(Input material begins)

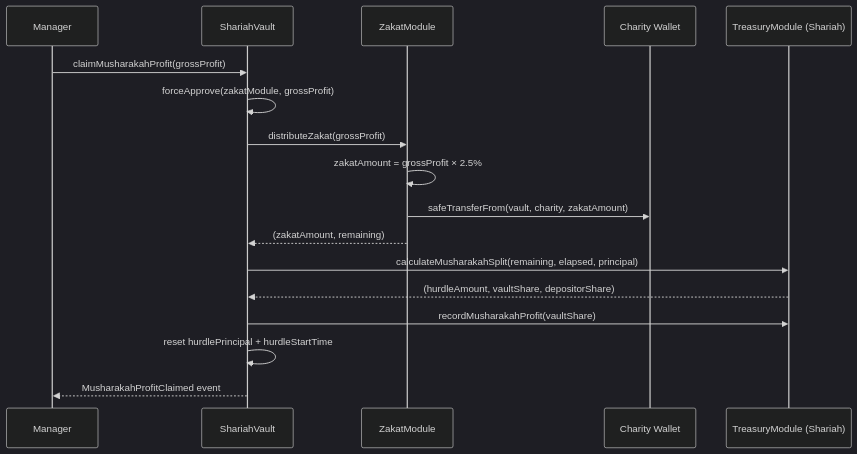
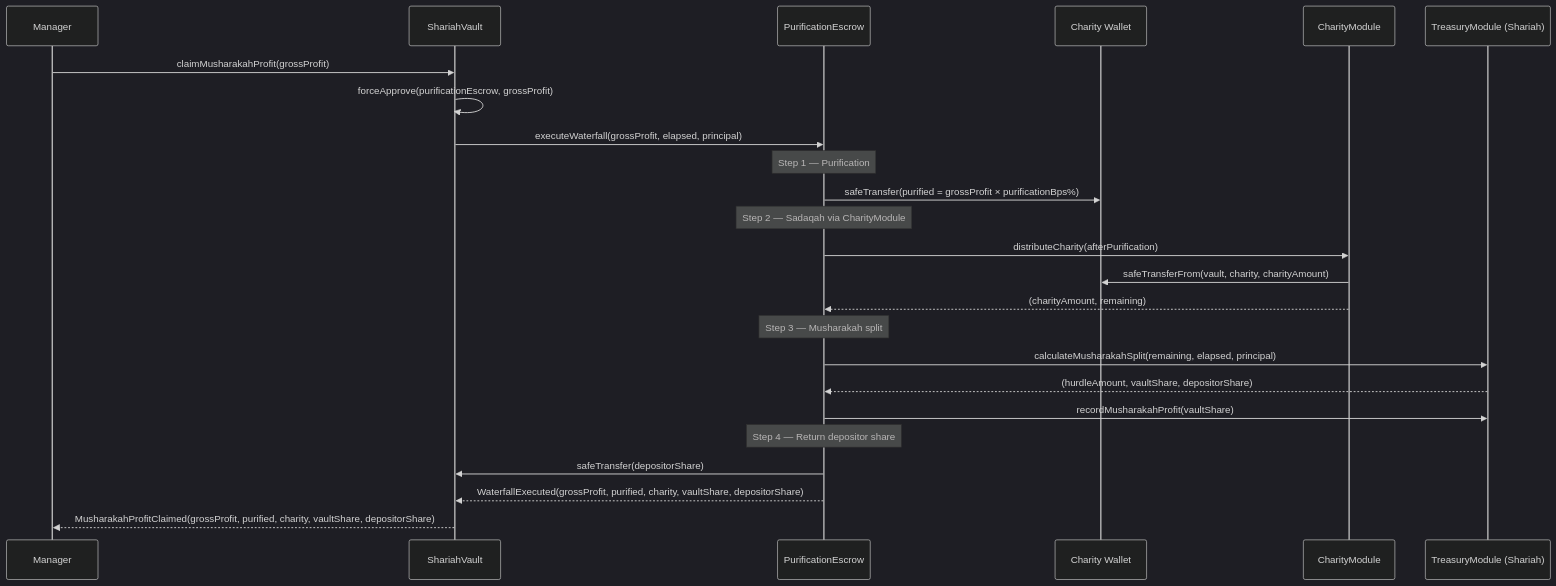
Before and after one commit to 0xhaz/DefiVault-Finance: the tenth of 10 diagrams in README.md, drawn with Mermaid (dark theme). The commit also changed other lines of this file and 172 other files, not shown here.

````diff
--- a/README.md
+++ b/README.md
@@ -527,20 +621,31 @@
 ```mermaid
 sequenceDiagram
     participant Manager
-    participant ShariahVault as ShariahVault
-    participant ZakatModule as ZakatModule
-    participant Charity as Charity Wallet
-    participant Treasury as TreasuryModule (Shariah)
+    participant SV as ShariahVault
+    participant PE as PurificationEscrow
+    participant CW as Charity Wallet
+    participant CM as CharityModule
+    participant TM as TreasuryModule (Shariah)
 
-    Manager->>ShariahVault: claimMusharakahProfit(grossProfit)
-    ShariahVault->>ShariahVault: forceApprove(zakatModule, grossProfit)
-    ShariahVault->>ZakatModule: distributeZakat(grossProfit)
-    ZakatModule->>ZakatModule: zakatAmount = grossProfit × 2.5%
-    ZakatModule->>Charity: safeTransferFrom(vault, charity, zakatAmount)
-    ZakatModule-->>ShariahVault: (zakatAmount, remaining)
-    ShariahVault->>Treasury: calculateMusharakahSplit(remaining, elapsed, principal)
-    Treasury-->>ShariahVault: (hurdleAmount, vaultShare, depositorShare)
-    ShariahVault->>Treasury: recordMusharakahProfit(vaultShare)
-    ShariahVault->>ShariahVault: reset hurdlePrincipal + hurdleStartTime
-    ShariahVault-->>Manager: MusharakahProfitClaimed event
+    Manager->>SV: claimMusharakahProfit(grossProfit)
+    SV->>SV: forceApprove(purificationEscrow, grossProfit)
+    SV->>PE: executeWaterfall(grossProfit, elapsed, principal)
+
+    Note over PE: Step 1 — Purification
+    PE->>CW: safeTransfer(purified = grossProfit × purificationBps%)
+
+    Note over PE: Step 2 — Sadaqah via CharityModule
+    PE->>CM: distributeCharity(afterPurification)
+    CM->>CW: safeTransferFrom(vault, charity, charityAmount)
+    CM-->>PE: (charityAmount, remaining)
+
+    Note over PE: Step 3 — Musharakah split
+    PE->>TM: calculateMusharakahSplit(remaining, elapsed, principal)
+    TM-->>PE: (hurdleAmount, vaultShare, depositorShare)
+    PE->>TM: recordMusharakahProfit(vaultShare)
+
+    Note over PE: Step 4 — Return depositor share
+    PE->>SV: safeTransfer(depositorShare)
+    PE-->>SV: WaterfallExecuted(grossProfit, purified, charity, vaultShare, depositorShare)
+    SV-->>Manager: MusharakahProfitClaimed(grossProfit, purified, charity, vaultShare, depositorShare)
 ```
````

(Input material ends)

_Problem to work on_
Every record must be copied exactly, with the pictures left out.

_Response area_
Before and after one commit to 0xhaz/DefiVault-Finance: the tenth of 10 diagrams in README.md, drawn with Mermaid (dark theme). The commit also changed other lines of this file and 172 other files, not shown here.

````diff
--- a/README.md
+++ b/README.md
@@ -527,20 +621,31 @@
 ```mermaid
 sequenceDiagram
     participant Manager
-    participant ShariahVault as ShariahVault
-    participant ZakatModule as ZakatModule
-    participant Charity as Charity Wallet
-    participant Treasury as TreasuryModule (Shariah)
+    participant SV as ShariahVault
+    participant PE as PurificationEscrow
+    participant CW as Charity Wallet
+    participant CM as CharityModule
+    participant TM as TreasuryModule (Shariah)
 
-    Manager->>ShariahVault: claimMusharakahProfit(grossProfit)
-    ShariahVault->>ShariahVault: forceApprove(zakatModule, grossProfit)
-    ShariahVault->>ZakatModule: distributeZakat(grossProfit)
-    ZakatModule->>ZakatModule: zakatAmount = grossProfit × 2.5%
-    ZakatModule->>Charity: safeTransferFrom(vault, charity, zakatAmount)
-    ZakatModule-->>ShariahVault: (zakatAmount, remaining)
-    ShariahVault->>Treasury: calculateMusharakahSplit(remaining, elapsed, principal)
-    Treasury-->>ShariahVault: (hurdleAmount, vaultShare, depositorShare)
-    ShariahVault->>Treasury: recordMusharakahProfit(vaultShare)
-    ShariahVault->>ShariahVault: reset hurdlePrincipal + hurdleStartTime
-    ShariahVault-->>Manager: MusharakahProfitClaimed event
+    Manager->>SV: claimMusharakahProfit(grossProfit)
+    SV->>SV: forceApprove(purificationEscrow, grossProfit)
+    SV->>PE: executeWaterfall(grossProfit, elapsed, principal)
+
+    Note over PE: Step 1 — Purification
+    PE->>CW: safeTransfer(purified = grossProfit × purificationBps%)
+
+    Note over PE: Step 2 — Sadaqah via CharityModule
+    PE->>CM: distributeCharity(afterPurification)
+    CM->>CW: safeTransferFrom(vault, charity, charityAmount)
+    CM-->>PE: (charityAmount, remaining)
+
+    Note over PE: Step 3 — Musharakah split
+    PE->>TM: calculateMusharakahSplit(remaining, elapsed, principal)
+    TM-->>PE: (hurdleAmount, vaultShare, depositorShare)
+    PE->>TM: recordMusharakahProfit(vaultShare)
+
+    Note over PE: Step 4 — Return depositor share
+    PE->>SV: safeTransfer(depositorShare)
+    PE-->>SV: WaterfallExecuted(grossProfit, purified, charity, vaultShare, depositorShare)
+    SV-->>Manager: MusharakahProfitClaimed(grossProfit, purified, charity, vaultShare, depositorShare)
 ```
````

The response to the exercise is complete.